- A chest x-ray to rule out any secondary cancers occurring in the lungs
What if my phyllodes comes back?
Phyllodes tumours can sometimes come back in the same area where a previous tumour has been removed. This is called a local recurrence. Recurrence is much less likely when surgery has involved wide surgical margins.
It is useful to check your body and highlight any changes through self-examination. If you are worried that your tumour has recurred, contact your doctor or clinical nurse specialist. They may decide to bring forward the date of your follow up appointment to investigate your concerns.
What if my cancer spreads to another part of my body?
There are cases in which malignant phyllodes spread to other parts of the body. This is described as metastases or secondary cancer. Treatment for secondary cancers may involve surgery, radiotherapy or chemotherapy as appropriate. Your treatment will be assessed on an individual basis.
If you or a loved one has been diagnosed with sarcoma, you may be feeling scared and uncertain about the future. However, it’s important to remember that there is hope, and that many people with sarcoma are able to live long, fulfilling lives after their diagnosis.
Survival depends on a number of different factors. Doctors usually use large sets of data to determine the outlook for a particular type of cancer. However, sarcoma is rare, which means survival is harder to estimate than for other, more common cancers.
Here are some survival statistics for phyllodes tumour:
- 94% of females diagnosed with phyllodes tumour in England survive their disease for one year or more (2013-2017).
- 85% of females diagnosed with phyllodes tumour in England survive their disease for five years or more (2013-2017).
It’s important to keep in mind that survival rates are just one factor to consider when it comes to your prognosis. Your individual prognosis will depend on many factors, including your age, overall health, and the stage and grade of your cancer.
About these statistics
The terms 1 year survival and 5 year survival don’t mean that you will only live for 1 or 5 years.
The Office for National Statistics (ONS) and researchers collect information. They watch what happens to people with cancer in the years after their diagnosis. 5 years is a common time point to measure survival. But some people live much longer than this.
5 year survival is the number of people who have not died from their cancer within 5 years after diagnosis.

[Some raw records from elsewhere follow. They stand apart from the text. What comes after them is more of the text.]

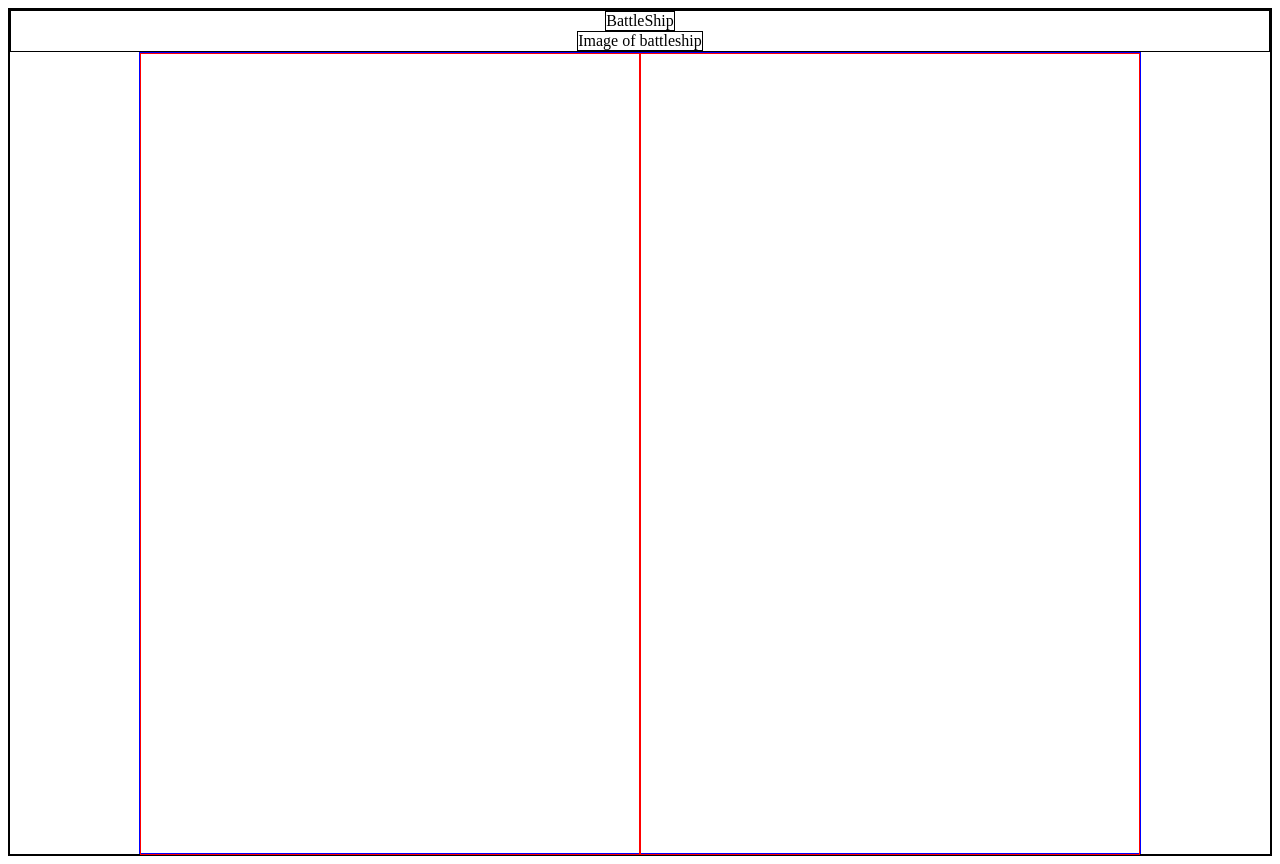
Repository: J-Haze/BattleshipApp
Page: /
The author's editor kept a copy of each file at every save. The page is drawn from the files as they stood at one save, then again after the next save.
The browser window is 1280 px wide. The pictures show the whole page.
The project was rebuilt for these pictures with package versions that can differ from the ones it lists, and the page was loaded fresh each time. Also part of the build but not shown: src/index.css.

Above is the page before, as saved 2020-09-15 12:03:46.

### src/App.js
import React from "react";
import "./App.css";
import Game from "./Components/Game";
import Header from "./Components/Header"
// import { ProgressPlugin } from "webpack";

//test

function App() {
  return (
    <div className="App">
      <Header />
      <Game />
    </div>
  );
}

export default App;

### src/App.css
/* test */
:root{
    --black: #1B262C;
}


header {
    border: 1px solid black;

    display: flex;
    flex-direction: column;
    justify-content: center;
    align-items: center;

}

div {
    border: 1px solid black;
}

#game{
    width: 1000px;
    height: 800px;
    display: flex;
    border: 1px solid blue;
    margin-left: auto;
    margin-right: auto;
}

.column{
    width: 100%;
    height: 100%;
    border: 1px solid red;
}

### src/Components/Game.js
import React from "react"
import shipFactory from "../factories/ship"
import gameboardFactory from "../factories/gameboard"
import player from "../factories/player"

function Game() {

    //Write logic that modertes the games (turns and GameOver etc.)

    //Return "Board" and other components, with state being passed into it (turn, coordinates, etc.)


    // const destroyer = shipFactory(2)
    // const cruiser = shipFactory(3)
    // const battleship = shipFactory(4)
    // const carrier = shipFactory(5)

    // //Start testing
    // console.log(destroyer.name)
    // console.log(destroyer.shipLength)
    // console.log(destroyer.ship)
    // console.log(destroyer.hit(1))

    // function sinkBattleship() {
    //     battleship.hit(0);
    //     battleship.hit(1);
    //     battleship.hit(2);
    //     battleship.hit(3);
    //     battleship.hit(4);
    //     console.log("Battleship Sunk?", (battleship.isSunk()))
    // };

    // function sinkCruiser() {
    //     cruiser.hit(1);
    //     console.log("Cruiser Sunk?", (cruiser.isSunk()))
    // };

    // sinkBattleship();
    // sinkCruiser();
    // //End Testing


    return (
        <div id="game">
            <div id="col-one" class="column">
                {/* <Player /> */}
            </div>
            <div id="col-one" class="column">
                {/* <Computer /> */}
            </div>

        </div>
    )
}

export default Game;

### src/Components/Header.js
import React from "react"
import shipFactory from "../factories/ship"
import gameboardFactory from "../factories/gameboard"
import player from "../factories/player"


function Header() {
    return (
        <header>
            <div>BattleShip</div>
            <div> Image of battleship </div>
        </header>
    )
}


export default Header;

### src/factories/ship.js

const shipFactory = (shipLength) => {
    const shipNames = {
        1: 'Submarine',
        2: 'Destroyer',
        3: 'Cruiser',
        4: 'Battleship',
        5: 'Carrier',
    };

    const name = shipNames[shipLength];

    let ship = [];
    for (let i = 0; i < shipLength; i++) {
        ship.push([false, i, name])
    }

    let hit = (hitLocation) => {
        ship[hitLocation] = [true, hitLocation, name];
        console.log("Hit!", ship)
        console.log(`You've hit my ${name}`)
        // console.log("hits length", hit.length)
        // console.log("ship.length", ship.length)
        return ship
    }

    let isSunk = () => {
        let sunkStatus = false
        ship[0][0] == true ? sunkStatus = true : sunkStatus = false
        for (let square in ship) {
            console.log("ship:", ship)
            console.log(ship[square])
            sunkStatus = (ship[square][0] && sunkStatus)
        }
        // let sunkStatus = ship[0].every(Boolean);
        return sunkStatus
    }

    return {
        //id,
        name,
        shipLength,
        ship,
        hit,
        isSunk
    }
}

// const destroyer = shipFactory(2)
// const cruiser = shipFactory(3)
// const battleship = shipFactory(4)
// const carrier = shipFactory(5)

export default shipFactory;

//export default {shipFactory, destroyer, cruiser, battleship, carrier}

//Comment out with not testing
// module.exports = shipFactory;

### src/factories/gameboard.js
import shipFactory from "./ship"

const destroyer = shipFactory(2)
const submarine = shipFactory(3)
const cruiser = shipFactory(3)
const battleship = shipFactory(4)
const carrier = shipFactory(5)

const gameboardFactory = () => {
    let board = [];
    for (let a = 0; a <= 99; a++) {
        board.push(null)
    }
    // let boatsSunk = ["cruiser", "battleship", "carrier"];
    let boatsSunk = [];
    let allSunk = false;
    // let boatsPlaced = [];
    // let allPlaced = false;

    const placeShip = (shipName, shipLength, position, orient) => {
        //Checks for valid move
        let endPoint = 0;
        let closestEdge = 99;

        if (orient == "horizontal") {
            for (let b = position; b < (position + shipLength); b++) {
                if (board[b] != null) {
                    console.log("Illegal placement: ship already on square")
                    return board
                }
            };

            endPoint = ((position + shipLength - 1) / 10);
            closestEdge = ((Math.ceil(position / 10)) - 0.1);
        }

        if (orient == "vertical") {
            for (let c = position; c < (position + shipLength * 10); c += 10) {
                if (board[c] != null) {
                    console.log(`Illegal placement: ship already on square: ${c}`)
                    return board
                }
            };

            endPoint = ((position + ((shipLength - 1) * 10)));
            closestEdge = 99;
        }


        if ((endPoint > closestEdge)) {
            console.log("Illegal placement: over edge of board")
            return board
        }

        //Places the ship
        for (let square in board) {
            if ((position == square && (orient == "horizontal"))) {
                for (let z = position; z < (position + shipLength); z++) {
                    board.splice(z, 1, shipName.ship[z - position])
                }
                // console.log("HERE", shipName.ship)
                // boatsPlaced.push(shipName)
            } else if ((position == square && (orient == "vertical"))) {
                for (let z = position; z < (position + shipLength * 10); z += 10) {
                    // let w = Math.round(z/10)
                    console.log(z)
                    board.splice(z, 1, shipName.ship[(z - position) / 10])
                }
            }
        }
        console.log({ board })
        return board
    }

    const receiveAttack = (attackPosition) => {
        let attackID = board[attackPosition];

        //Change to if (board[attackPosition] != "false")
        if (board[attackPosition] == null) {
            console.log("Attack missed")
            board[attackPosition] = "miss";
            console.log("New Board:", { board })
            return
        }

        if ((attackID[0] == true) || (board[attackPosition] == "miss")) {
            console.log("Already guessed this position")
            return
        }

        if (attackID[0] == false) {
            console.log("Receive Attack hit!")
            let hitLocation = attackID[1];
            let boatHitString = attackID[2];
            let boatHit = "";

            if (boatHitString == "Carrier") {
                boatHit = carrier;
            } else if (boatHitString == "Battleship") {
                boatHit = battleship;
            } else if (boatHitString == "Cruiser") {
                boatHit = cruiser;
            } else if (boatHitString == "Destroyer") {
                boatHit = destroyer;
            } else if (boatHitString == "Submarine") {
                boatHit = submarine;
            }

            console.log({ boatHit })

            boatHit.hit(hitLocation);
            board[attackPosition][0] = true;

            console.log("isSunk?", boatHit.isSunk())

            if (boatHit.isSunk()) {
                console.log(`Player's ${boatHitString} is sunk!`)
                //change all squares in boatHit from "hit" to "sunk"?
                //Or just have a pop up (i think the board game doesn't change to "sunk")
                boatsSunk.push(boatHitString)
                console.log({ boatsSunk })
            }

            if (boatsSunk.length > 4) {
                allSunk = true;
                console.log("ALL BOATS SUNK")
            }

            console.log("everyBoolean:", boatHit.ship[0])
            console.log("New Board:", { board })
            console.log("New Ship:", { boatHit })
        }
        return {
            board
        }

    }

    return {
        board,
        placeShip,
        // allPlaced,
        receiveAttack,
        allSunk
    }
}



export default gameboardFactory;

### src/factories/player.js
import shipFactory from "./ship"
import gameboardFactory from "./gameboard"

const player = (playerName) => {
    // const submarine = shipFactory(1)
    // const destroyer = shipFactory(2)
    // const cruiser = shipFactory(3)
    // const battleship = shipFactory(4)
    // const carrier = shipFactory(5)
    const gameboard = gameboardFactory();
    let attackCoord = 100;
    let index = 100;

    const squaresToGuess = [];

    for (let i = 0; i <= 99; i++) {
        squaresToGuess.push(i);
    }
    // console.log(squaresToGuess)

    //Randomly sends an attack
    const sendAttack = (coord) => {
        // if (playerName == "Computer") {
        // }

        if (playerName == "Player One") {
            attackCoord = coord;
            index = squaresToGuess.indexOf(attackCoord);
            squaresToGuess.splice(index, 1);
        } else {
            console.log("s2g", squaresToGuess.length - 1)
            attackCoord = Math.floor(Math.random() * (squaresToGuess.length - 1));
            index = squaresToGuess.indexOf(attackCoord);
            squaresToGuess.splice(index, 1);
        }

        console.log({ attackCoord })
        console.log("squares to guess:", squaresToGuess)
        return attackCoord
    }



    //send attack will take coordinates and "send an attack" to the OPPOSING board
    //Need to make sure it has an array of 0-99 and takes away the guessed numbers from that array.
    //random between 0 and array.length

    return {
        gameboard,
        squaresToGuess,
        sendAttack
    }
}

const playerOne = player("Player One");
const computer = player("Computer")
console.log(playerOne.squaresToGuess)

//    playerOne.gameboard.placeShip(carrier, 5, 23, "horizontal")


// gameboard.placeShip(battleship, 4, 11, "vertical");
// gameboard.placeShip(cruiser, 3, 82, "horizontal");

// gameboard.placeShip(destroyer, 2, 6, "horizontal");
// gameboard.placeShip(submarine, 1, 19, "horizontal");

// //random attacks
// gameboard.receiveAttack(2, 4);
// gameboard.receiveAttack(1, 2);
// gameboard.receiveAttack(2, 1);

// //Sinks destroyer
// gameboard.receiveAttack(0, 6);
// gameboard.receiveAttack(0, 7);
// // gameboard_1.receiveAttack(0, 7);



computer.gameboard.receiveAttack(playerOne.sendAttack(2))
playerOne.gameboard.receiveAttack(computer.sendAttack(2))

// playerOne.sendAttack()
// playerOne.sendAttack()


// const computer = player("Computer")



export default player;

Loaded but not shown: public/index.html (common file); src/index.js (common file); src/serviceWorker.js (common file)

After the next save:
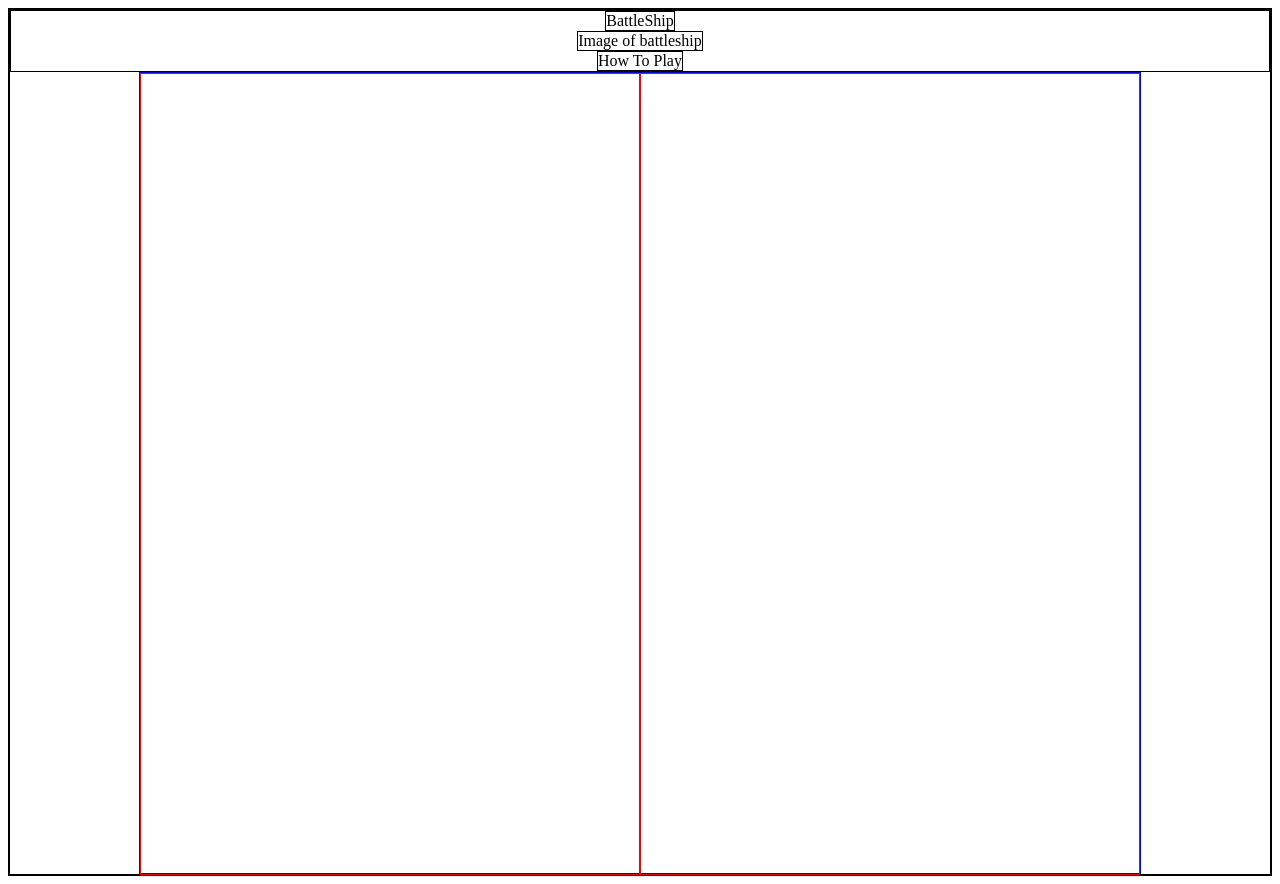
Saved 3 h 41 min later.
--- a/src/Components/Header.js
+++ b/src/Components/Header.js
@@ -9,6 +9,7 @@ function Header() {
         <header>
             <div>BattleShip</div>
             <div> Image of battleship </div>
+            <div id="how-to"> How To Play </div>
         </header>
     )
 }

A phyllodes tumour can be mistaken for commonly occurring fibroadenomas, which are benign lumps occurring in milk glands. In many cases, they can behave in a similar way. However, phyllodes tend to grow quickly and are more common in women in their 40s and 50s. Fibroadenomas occurs more in women in their 20s and 30s.